*** Supplied material ***
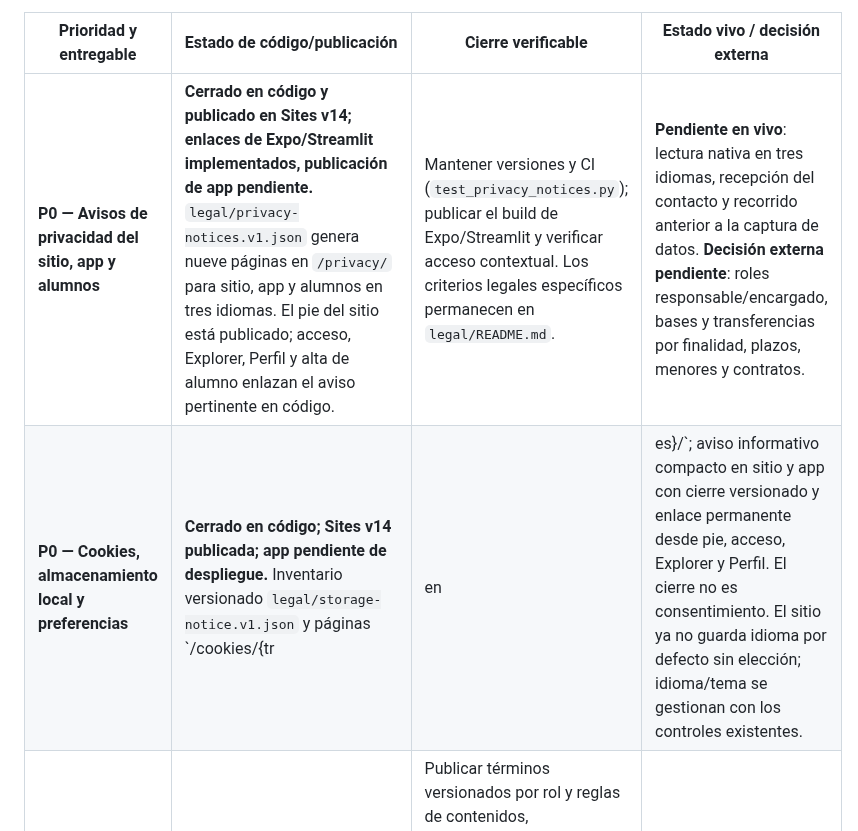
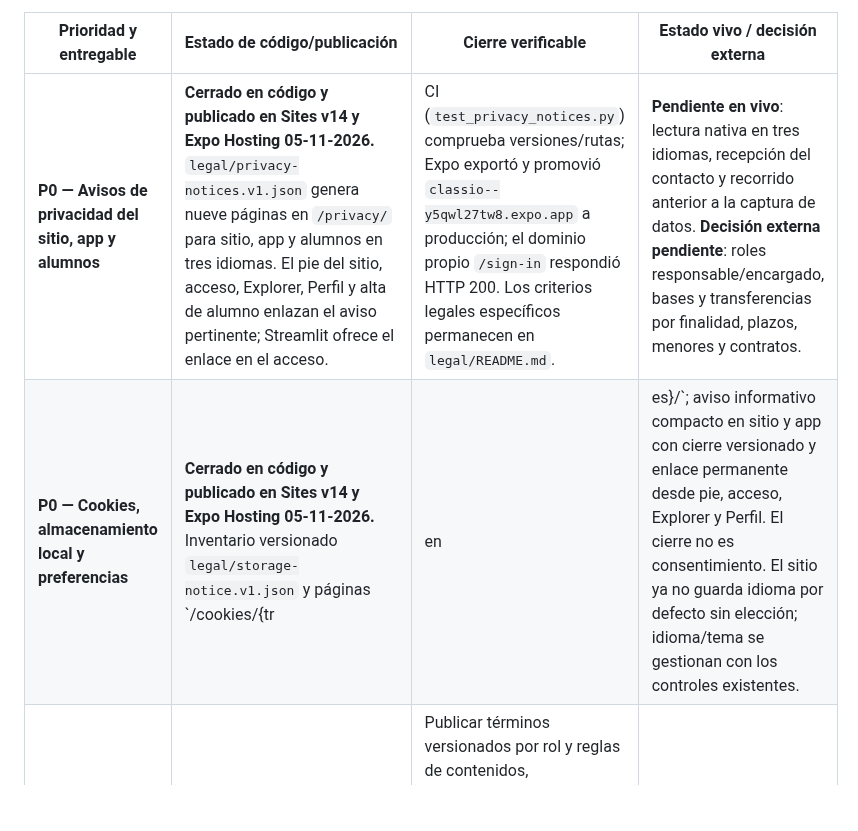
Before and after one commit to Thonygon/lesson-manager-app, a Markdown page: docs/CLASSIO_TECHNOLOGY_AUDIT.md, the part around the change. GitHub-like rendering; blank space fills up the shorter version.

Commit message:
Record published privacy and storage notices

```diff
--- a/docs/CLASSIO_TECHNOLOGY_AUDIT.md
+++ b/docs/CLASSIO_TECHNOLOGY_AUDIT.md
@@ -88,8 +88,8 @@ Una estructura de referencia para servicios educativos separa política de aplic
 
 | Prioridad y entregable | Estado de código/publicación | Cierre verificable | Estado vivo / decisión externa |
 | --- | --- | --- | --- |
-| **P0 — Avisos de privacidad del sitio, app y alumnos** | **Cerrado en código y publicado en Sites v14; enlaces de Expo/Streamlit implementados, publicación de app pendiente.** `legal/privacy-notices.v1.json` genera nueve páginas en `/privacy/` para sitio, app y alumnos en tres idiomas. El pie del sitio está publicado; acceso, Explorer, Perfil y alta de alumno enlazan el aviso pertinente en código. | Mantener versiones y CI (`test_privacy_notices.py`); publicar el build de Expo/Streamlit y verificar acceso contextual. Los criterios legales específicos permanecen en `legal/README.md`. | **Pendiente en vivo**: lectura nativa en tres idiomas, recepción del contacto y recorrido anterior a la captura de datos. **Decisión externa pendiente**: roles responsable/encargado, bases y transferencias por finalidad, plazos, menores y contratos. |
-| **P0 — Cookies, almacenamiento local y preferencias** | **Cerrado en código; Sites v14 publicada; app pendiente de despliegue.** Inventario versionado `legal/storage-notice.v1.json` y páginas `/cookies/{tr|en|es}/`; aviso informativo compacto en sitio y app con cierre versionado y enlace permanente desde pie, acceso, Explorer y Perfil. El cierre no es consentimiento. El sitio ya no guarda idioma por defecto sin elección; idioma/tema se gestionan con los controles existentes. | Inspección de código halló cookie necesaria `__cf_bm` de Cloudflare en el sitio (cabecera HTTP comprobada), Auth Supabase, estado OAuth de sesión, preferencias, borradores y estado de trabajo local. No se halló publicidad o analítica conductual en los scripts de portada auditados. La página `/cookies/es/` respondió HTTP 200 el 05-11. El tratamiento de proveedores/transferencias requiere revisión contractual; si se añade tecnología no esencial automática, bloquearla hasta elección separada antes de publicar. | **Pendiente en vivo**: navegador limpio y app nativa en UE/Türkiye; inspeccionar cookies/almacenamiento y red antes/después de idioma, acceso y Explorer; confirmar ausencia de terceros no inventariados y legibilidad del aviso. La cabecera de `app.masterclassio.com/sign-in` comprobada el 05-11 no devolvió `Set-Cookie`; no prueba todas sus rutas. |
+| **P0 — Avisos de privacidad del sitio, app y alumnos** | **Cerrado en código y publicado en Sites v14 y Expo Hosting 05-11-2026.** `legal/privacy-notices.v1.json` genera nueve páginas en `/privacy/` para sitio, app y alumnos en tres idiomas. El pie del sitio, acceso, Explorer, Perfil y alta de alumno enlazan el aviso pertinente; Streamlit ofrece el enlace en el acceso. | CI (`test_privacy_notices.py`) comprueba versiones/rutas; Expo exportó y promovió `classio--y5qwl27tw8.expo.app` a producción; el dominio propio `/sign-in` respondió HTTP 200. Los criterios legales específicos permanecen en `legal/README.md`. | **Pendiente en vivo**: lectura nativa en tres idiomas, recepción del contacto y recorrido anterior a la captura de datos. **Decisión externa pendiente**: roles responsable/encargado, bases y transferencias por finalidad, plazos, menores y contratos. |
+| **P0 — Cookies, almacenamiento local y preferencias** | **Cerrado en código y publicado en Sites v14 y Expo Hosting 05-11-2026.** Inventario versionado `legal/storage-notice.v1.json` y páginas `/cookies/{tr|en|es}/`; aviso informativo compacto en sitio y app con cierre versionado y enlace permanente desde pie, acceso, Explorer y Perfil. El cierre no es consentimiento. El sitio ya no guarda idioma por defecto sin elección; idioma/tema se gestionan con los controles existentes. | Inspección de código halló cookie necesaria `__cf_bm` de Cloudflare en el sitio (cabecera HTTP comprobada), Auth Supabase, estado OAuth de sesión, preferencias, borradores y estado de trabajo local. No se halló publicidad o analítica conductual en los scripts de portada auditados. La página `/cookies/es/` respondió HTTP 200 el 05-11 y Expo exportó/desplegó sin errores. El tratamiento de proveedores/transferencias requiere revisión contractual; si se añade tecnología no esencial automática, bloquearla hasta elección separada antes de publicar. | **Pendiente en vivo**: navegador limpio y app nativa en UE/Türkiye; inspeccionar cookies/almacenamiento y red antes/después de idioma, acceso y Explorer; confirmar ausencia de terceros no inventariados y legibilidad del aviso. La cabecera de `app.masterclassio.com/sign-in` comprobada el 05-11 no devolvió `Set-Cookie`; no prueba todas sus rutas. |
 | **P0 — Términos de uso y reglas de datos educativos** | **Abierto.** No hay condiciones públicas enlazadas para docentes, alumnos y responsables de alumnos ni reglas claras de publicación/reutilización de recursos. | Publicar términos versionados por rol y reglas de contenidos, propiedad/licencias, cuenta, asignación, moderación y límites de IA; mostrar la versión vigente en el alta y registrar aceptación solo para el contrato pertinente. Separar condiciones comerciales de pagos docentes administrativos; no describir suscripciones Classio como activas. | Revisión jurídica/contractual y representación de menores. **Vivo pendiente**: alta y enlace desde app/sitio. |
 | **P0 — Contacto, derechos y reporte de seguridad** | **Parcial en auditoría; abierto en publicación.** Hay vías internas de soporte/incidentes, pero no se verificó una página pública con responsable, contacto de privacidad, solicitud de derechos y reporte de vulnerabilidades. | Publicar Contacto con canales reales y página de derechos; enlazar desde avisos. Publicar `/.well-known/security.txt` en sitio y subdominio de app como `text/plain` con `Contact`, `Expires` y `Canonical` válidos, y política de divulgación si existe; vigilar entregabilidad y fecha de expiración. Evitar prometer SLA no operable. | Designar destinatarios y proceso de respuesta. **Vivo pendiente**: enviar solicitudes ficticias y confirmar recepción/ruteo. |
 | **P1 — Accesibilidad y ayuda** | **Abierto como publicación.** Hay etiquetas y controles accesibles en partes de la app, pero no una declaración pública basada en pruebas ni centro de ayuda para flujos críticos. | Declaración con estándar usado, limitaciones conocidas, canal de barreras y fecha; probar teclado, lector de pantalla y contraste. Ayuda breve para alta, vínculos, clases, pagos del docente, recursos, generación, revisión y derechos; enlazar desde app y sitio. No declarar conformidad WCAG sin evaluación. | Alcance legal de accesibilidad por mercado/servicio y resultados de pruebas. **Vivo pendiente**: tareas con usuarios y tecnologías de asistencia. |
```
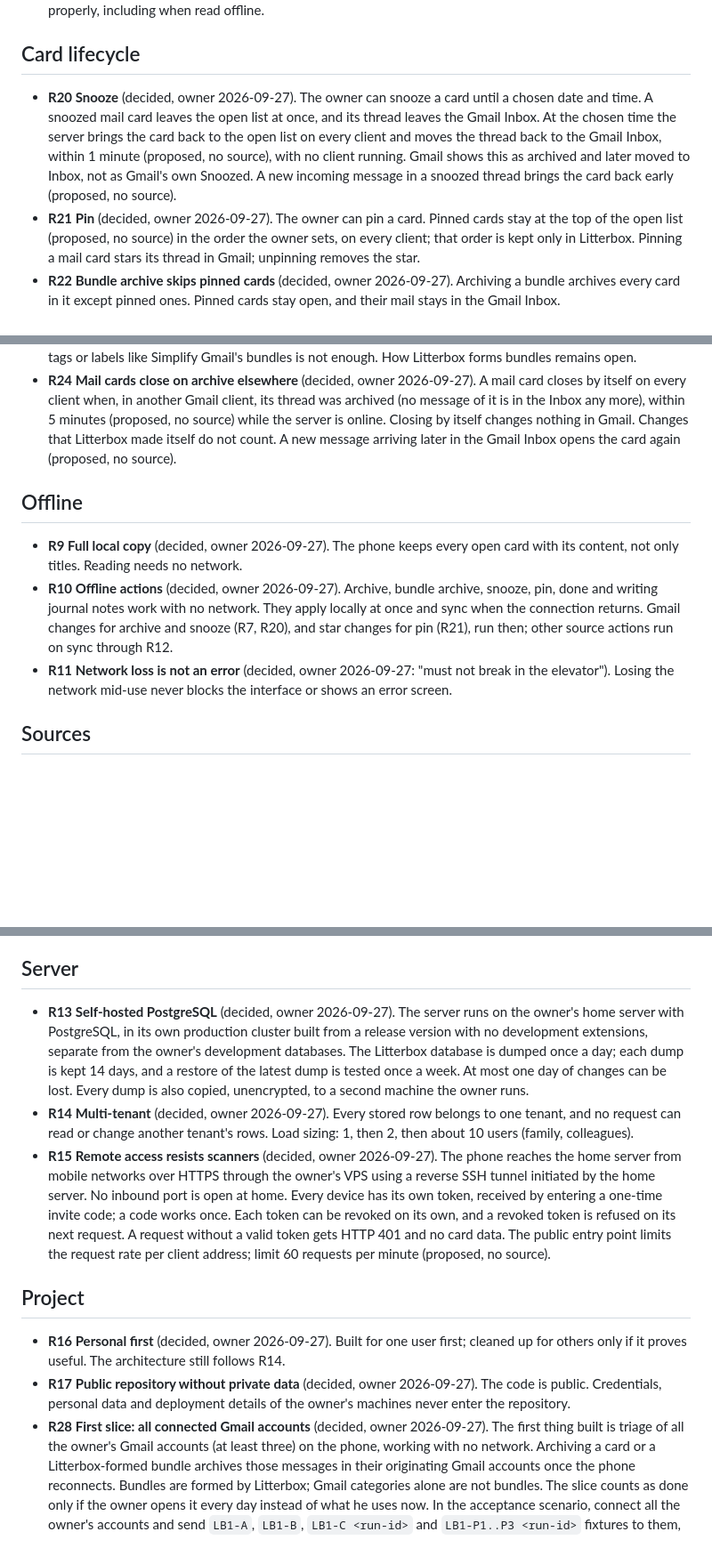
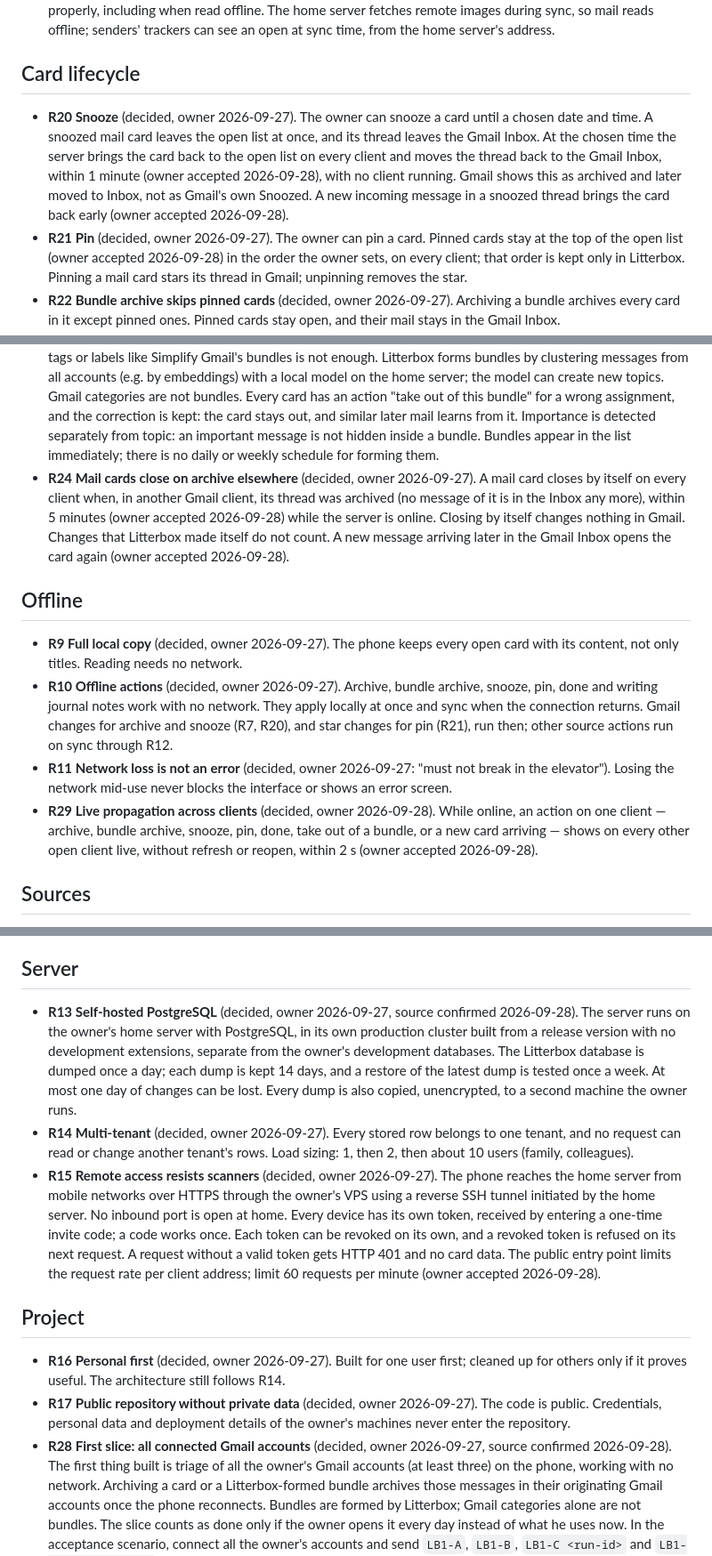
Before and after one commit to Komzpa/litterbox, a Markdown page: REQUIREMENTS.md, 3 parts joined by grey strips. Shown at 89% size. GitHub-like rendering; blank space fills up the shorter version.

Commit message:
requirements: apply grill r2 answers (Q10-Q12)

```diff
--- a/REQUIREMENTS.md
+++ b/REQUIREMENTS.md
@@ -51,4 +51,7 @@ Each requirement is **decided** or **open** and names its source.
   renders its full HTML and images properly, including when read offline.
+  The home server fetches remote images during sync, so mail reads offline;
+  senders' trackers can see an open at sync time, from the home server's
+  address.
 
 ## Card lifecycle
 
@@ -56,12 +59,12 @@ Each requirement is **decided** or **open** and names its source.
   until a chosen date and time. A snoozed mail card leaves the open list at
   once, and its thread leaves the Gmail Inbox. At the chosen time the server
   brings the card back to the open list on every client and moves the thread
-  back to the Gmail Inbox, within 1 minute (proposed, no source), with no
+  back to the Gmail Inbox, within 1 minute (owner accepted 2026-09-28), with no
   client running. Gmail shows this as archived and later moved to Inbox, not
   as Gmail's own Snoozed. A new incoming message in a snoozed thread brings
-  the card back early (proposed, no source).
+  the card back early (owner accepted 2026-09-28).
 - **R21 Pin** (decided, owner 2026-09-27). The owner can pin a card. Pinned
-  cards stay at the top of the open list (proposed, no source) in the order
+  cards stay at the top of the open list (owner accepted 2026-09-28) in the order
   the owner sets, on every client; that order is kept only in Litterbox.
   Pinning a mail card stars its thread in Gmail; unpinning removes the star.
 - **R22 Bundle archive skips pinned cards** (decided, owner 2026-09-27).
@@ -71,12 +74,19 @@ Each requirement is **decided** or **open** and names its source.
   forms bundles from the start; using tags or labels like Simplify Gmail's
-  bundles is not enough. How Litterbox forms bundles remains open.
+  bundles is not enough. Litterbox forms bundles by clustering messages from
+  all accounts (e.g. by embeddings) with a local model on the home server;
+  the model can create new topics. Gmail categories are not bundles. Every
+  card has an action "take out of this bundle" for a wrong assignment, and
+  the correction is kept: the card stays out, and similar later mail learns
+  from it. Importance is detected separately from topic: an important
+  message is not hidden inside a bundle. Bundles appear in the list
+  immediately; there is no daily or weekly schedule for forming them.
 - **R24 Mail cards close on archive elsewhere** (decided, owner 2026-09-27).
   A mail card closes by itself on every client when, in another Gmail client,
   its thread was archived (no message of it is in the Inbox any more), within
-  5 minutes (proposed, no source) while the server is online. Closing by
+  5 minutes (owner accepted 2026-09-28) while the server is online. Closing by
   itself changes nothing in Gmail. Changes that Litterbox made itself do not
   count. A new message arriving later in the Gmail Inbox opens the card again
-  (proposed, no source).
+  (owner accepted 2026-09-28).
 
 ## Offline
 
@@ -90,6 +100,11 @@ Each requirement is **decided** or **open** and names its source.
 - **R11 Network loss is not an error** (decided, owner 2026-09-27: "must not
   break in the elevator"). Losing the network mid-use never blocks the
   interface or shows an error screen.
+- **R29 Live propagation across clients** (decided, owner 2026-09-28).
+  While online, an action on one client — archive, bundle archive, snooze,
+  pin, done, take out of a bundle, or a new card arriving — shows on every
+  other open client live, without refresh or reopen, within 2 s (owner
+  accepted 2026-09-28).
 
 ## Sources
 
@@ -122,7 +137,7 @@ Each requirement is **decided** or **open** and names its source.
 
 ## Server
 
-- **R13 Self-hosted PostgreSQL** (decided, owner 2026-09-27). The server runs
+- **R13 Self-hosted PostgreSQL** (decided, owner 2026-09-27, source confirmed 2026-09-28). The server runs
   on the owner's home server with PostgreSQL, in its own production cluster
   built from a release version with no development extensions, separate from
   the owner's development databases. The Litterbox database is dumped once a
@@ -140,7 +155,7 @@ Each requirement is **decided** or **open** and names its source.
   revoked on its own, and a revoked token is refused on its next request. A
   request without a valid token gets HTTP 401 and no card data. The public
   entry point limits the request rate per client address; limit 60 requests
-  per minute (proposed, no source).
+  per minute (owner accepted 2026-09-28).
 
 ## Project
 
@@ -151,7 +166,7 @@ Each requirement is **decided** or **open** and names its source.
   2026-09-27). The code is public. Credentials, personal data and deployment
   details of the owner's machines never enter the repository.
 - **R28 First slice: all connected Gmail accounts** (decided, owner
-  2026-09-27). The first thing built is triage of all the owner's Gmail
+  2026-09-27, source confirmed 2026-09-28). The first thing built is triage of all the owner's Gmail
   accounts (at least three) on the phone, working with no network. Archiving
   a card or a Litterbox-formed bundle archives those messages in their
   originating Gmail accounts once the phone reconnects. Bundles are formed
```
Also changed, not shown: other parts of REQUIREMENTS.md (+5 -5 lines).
***
• _Task description_
Taking the entries as a whole, work out how many lines contain the string "snoozed". Respond with only the number.

• _Output for this exercise_
2